Change the nature of the technology model and you change the nature of IT.
Today the heavy weight technology model is under threat and with them current ways of thinking about IT. CIOs need to recognize the implications of a world moving to lighter weight technology models.
Lightweight technologies involve less upfront investment, deliver through a focus on services, require less customization and operate outside IT. Here are a few key differences:
The investment models are different. Heavy weight investment models are front loaded and symmetrical. Front loaded from the perspective that they require significant resource investments ahead of benefits realization. These investments are symmetrical in the sense that you supposedly have to spend millions of dollars to get millions of dollars in benefits. Lightweight technologies are more level loaded, paying as you go / grow without significant up front investment. These models are also asymmetrical generating millions in benefits from a few thoughts of dollars in investment. A global company using lighter weight technologies supports more than 50,000 users at a total cost of less than $125,000 per year.
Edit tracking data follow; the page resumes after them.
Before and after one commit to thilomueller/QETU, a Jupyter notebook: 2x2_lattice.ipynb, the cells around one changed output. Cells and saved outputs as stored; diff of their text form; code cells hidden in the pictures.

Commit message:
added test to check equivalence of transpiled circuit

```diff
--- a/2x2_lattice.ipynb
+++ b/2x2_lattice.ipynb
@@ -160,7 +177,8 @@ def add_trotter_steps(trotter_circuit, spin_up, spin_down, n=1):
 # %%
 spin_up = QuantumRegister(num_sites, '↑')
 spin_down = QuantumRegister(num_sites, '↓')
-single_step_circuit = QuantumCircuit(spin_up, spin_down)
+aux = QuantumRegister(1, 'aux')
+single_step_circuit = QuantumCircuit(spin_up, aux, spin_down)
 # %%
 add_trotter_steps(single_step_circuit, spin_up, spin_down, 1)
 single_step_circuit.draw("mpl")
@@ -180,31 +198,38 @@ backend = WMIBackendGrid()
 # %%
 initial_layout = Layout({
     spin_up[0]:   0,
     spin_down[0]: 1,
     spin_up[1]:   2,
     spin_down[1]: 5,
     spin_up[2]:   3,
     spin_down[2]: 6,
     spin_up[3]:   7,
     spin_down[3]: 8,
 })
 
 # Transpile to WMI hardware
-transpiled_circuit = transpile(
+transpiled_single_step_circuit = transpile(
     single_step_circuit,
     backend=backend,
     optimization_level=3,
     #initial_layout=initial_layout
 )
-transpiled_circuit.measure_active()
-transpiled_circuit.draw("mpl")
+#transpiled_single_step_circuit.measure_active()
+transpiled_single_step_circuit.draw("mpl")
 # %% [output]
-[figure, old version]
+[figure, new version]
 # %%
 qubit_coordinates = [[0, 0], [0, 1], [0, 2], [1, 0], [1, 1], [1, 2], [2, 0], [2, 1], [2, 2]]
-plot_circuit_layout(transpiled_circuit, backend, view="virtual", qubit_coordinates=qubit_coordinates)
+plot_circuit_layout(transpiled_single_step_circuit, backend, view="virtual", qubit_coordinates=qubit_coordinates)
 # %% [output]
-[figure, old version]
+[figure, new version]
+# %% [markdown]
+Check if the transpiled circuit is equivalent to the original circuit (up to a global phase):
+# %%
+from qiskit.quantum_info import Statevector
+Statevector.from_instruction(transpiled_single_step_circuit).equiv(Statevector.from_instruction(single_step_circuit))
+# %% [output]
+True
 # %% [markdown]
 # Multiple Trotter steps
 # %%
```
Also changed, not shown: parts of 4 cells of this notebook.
The deployment models are different. Heavy weight investments need to make significant changes in work processes to generate significant benefits. With that come large or insufficient expenditures on ‘change management/deployment’ activities to educate the user base to use the new technology in the way it was intended. Lighter weight technologies, Web 2.0 in particular, uses the social nature of the solution to drive deployment as users create and use the tools they need rather than having to be coerced into software compliance. It is not uncommon to hear that a 50 person pilot becomes a 1000 person deployment in a matter of 10 days when working with social software.
The cycle time of each model is different. Heavyweight technologies require significant planning and time to investigate, select, install, build and deploy. A new heavyweight technology can take months at best and often more than a year to implement. Lighter weight technologies are more responsive as they create and manipulate services to deliver their goal. In one multi-billion dollar company we studied a three person IT team built a supplier relationship solution using cloud services in three weeks time – the same amount of time it took the business to prepare a requirements document to start the software selection process!
Lighter weight technologies are not some kind of miracle technology handed down from the web. They are technologies that take advantage of the application and service infrastructure developed over the last 30 years. That fact is important, not as a revalidation of heavy weight models, but as a recognition that the name of the game in IT has changed from building, ripping and replacing core systems to generating a return on our deep investment in knowledge, information, skills, business rules, etc.
A heavy weight approach created that infrastructure, but it will not be the basis for generating the innovative solutions, and responsive applications needed to realize their full value. That value will increasingly be unlocked by lighter weight technologies and those technologies will change the nature of IT in the enterprise.